Last week, Maine voters soundly rejected the elimination of same-day voter registration. Within days, Republican leaders vowed they would press ahead with legislation to require identification before Mainers are allowed to vote. Without evidence of voter fraud, it is time for these efforts to restrict voting to stop.

Earlier this year, the Republican-controlled Legislature passed a bill to stop same-day registration, which had been allowed in Maine for 38 years. The change was needed, the bill’s backers said, to avoid fraud.

In August, Charlie Webster, head of the Maine Republican Party, held a press conference to show off a list of 206 students who attend public universities in Maine who he said may have voted illegally because they paid out-of-state tuition but voted in Maine. In 1979, the U.S. Supreme Court ruled that college students can register to vote using a dormitory address.

Secretary of State Charlie Summers investigated the students and found no fraud. He still maintained that Maine’s voter registration system is vulnerable. He also sent letters to all the students telling them that they must register their cars or get driver’s licenses in Maine if they intend to vote here.

A group called Protect Maine Votes secured enough signatures to put a repeal of the law on the Nov. 8 ballot. The people’s veto succeeded with 60 percent of the vote last Tuesday.

So, those who want to restrict voting turned their attention to another tack — requiring identification. This sounds reasonable on its face — IDs are required for numerous transactions these days.

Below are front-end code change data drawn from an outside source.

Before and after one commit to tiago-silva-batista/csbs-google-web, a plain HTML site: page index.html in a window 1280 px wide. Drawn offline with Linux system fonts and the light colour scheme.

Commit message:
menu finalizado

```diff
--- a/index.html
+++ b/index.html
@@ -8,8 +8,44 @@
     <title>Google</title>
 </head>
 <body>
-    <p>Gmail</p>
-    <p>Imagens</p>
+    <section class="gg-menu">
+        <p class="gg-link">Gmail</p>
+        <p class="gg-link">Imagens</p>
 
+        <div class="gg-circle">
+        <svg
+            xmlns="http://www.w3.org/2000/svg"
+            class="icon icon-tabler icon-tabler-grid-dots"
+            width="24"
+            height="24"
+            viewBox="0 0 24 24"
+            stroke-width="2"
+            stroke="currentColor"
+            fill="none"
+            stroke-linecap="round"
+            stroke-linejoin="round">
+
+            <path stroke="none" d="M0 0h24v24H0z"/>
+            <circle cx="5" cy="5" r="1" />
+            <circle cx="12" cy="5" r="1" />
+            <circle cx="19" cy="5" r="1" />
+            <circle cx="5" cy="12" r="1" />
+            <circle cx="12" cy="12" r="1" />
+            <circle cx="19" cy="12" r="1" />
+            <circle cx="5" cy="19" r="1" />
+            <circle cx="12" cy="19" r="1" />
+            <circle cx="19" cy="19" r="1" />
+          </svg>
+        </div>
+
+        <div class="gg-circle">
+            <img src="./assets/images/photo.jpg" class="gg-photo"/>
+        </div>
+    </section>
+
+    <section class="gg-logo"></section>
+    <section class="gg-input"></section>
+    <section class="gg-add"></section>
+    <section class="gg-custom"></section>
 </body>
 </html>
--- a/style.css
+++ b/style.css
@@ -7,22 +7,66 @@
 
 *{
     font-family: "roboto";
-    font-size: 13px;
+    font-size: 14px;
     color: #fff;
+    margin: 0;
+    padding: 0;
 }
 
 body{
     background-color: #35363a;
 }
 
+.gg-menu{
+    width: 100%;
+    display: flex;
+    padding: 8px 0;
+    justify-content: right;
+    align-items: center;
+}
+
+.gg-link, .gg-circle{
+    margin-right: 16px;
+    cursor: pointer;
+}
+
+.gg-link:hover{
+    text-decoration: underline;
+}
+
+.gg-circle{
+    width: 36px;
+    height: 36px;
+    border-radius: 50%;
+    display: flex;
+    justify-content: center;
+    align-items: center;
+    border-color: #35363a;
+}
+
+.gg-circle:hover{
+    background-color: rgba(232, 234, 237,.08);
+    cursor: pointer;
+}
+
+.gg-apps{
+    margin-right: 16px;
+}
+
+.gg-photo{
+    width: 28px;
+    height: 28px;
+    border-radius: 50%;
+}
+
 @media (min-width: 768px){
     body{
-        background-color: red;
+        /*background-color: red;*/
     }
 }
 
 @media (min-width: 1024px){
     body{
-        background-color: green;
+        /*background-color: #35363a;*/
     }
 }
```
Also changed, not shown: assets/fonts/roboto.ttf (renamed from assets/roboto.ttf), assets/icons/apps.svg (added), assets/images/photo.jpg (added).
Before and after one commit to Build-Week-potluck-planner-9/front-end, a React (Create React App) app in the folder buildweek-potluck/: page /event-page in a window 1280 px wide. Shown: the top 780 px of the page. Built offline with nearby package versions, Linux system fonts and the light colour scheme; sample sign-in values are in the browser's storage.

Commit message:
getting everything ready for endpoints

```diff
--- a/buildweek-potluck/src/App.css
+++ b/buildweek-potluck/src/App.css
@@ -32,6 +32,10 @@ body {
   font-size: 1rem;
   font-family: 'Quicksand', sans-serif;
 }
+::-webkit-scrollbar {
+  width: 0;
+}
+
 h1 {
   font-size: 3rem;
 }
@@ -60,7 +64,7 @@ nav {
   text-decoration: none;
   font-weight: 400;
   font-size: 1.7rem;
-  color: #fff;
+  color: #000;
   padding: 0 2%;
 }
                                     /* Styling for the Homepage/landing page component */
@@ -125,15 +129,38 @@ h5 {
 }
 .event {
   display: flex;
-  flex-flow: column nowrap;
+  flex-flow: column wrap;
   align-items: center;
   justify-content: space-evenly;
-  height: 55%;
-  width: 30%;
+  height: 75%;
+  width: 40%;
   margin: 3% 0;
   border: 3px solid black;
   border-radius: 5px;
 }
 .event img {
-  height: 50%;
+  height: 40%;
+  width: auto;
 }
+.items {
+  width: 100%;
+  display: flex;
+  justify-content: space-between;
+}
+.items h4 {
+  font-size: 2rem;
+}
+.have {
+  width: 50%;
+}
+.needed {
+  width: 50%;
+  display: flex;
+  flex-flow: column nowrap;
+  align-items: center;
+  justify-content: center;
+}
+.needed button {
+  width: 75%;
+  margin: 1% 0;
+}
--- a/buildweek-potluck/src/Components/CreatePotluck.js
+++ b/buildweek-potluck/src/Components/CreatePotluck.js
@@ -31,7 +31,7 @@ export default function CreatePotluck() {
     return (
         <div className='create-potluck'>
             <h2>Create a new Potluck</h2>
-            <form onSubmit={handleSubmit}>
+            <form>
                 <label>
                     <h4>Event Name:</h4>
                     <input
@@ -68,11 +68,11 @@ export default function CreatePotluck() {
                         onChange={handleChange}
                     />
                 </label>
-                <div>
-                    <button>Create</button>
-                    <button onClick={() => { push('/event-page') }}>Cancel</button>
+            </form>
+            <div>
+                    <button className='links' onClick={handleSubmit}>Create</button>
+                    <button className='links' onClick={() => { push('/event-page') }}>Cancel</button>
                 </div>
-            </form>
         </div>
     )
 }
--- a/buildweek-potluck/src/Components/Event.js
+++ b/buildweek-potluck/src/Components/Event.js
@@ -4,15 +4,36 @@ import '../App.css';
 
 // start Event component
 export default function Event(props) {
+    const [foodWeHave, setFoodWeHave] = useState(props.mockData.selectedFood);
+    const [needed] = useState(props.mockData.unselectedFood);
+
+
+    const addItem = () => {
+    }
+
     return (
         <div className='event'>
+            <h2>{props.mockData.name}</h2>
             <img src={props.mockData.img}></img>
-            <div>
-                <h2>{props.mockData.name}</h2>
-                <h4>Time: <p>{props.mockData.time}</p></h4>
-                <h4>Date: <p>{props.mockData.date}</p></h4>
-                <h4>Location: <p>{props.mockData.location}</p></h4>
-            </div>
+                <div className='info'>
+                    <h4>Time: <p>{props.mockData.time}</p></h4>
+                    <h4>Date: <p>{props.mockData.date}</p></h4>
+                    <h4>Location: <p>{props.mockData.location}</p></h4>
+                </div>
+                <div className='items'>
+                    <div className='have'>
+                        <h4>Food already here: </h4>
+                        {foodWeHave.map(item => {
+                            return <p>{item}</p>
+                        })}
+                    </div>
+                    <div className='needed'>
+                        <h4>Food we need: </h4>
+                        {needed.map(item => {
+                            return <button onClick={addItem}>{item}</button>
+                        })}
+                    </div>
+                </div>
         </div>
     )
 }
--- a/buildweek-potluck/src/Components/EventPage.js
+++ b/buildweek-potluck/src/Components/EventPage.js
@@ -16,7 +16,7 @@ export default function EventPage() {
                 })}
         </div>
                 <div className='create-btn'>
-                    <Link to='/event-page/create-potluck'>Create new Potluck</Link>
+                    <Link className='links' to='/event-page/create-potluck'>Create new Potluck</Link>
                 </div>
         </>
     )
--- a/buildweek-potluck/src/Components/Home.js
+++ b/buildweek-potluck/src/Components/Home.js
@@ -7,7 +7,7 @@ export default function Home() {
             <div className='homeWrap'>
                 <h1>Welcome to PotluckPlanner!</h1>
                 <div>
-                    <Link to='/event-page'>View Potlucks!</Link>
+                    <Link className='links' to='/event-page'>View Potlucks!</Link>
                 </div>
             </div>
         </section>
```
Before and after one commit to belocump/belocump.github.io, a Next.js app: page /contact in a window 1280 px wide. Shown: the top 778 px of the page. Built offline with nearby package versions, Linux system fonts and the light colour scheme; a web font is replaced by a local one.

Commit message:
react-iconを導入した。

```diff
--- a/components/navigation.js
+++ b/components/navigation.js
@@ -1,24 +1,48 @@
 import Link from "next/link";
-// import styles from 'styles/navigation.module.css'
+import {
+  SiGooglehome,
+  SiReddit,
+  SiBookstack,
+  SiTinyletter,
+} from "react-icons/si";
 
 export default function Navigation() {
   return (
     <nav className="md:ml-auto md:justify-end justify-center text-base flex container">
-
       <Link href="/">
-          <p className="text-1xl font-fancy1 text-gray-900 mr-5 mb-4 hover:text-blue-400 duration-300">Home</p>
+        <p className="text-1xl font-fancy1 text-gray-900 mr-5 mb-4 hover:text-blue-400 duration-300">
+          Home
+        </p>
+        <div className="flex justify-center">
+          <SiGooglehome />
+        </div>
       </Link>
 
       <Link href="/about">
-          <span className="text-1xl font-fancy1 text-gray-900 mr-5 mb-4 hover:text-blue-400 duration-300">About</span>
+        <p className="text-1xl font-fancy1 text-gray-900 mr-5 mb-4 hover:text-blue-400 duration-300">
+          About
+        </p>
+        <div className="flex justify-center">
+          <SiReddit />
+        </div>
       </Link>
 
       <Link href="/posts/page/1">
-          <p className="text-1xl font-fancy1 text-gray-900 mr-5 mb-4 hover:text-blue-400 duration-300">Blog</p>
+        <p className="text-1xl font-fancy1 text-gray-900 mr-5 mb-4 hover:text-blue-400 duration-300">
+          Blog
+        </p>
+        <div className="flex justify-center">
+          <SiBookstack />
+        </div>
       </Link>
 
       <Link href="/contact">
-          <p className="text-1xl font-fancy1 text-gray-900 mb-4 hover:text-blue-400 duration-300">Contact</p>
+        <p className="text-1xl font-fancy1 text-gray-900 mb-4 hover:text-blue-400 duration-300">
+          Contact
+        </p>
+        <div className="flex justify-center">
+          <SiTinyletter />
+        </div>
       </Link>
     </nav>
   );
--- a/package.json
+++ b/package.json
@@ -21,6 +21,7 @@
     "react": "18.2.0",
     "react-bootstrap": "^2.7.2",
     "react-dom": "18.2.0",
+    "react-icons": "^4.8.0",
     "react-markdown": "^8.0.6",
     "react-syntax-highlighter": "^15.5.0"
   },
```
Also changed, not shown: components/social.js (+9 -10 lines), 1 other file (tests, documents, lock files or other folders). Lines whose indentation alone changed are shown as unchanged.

But about 10 percent of the public does not have a government-issued ID. They are predominately poor or elderly.

Without evidence of fraud, it doesn’t make sense to require these people — or anyone else — to acquire identification in order to cast a ballot.

Maine voters have spoken on this issue and said they think the state’s voting system is not broken. Therefore, there’s no reason to continue to try to “fix” it.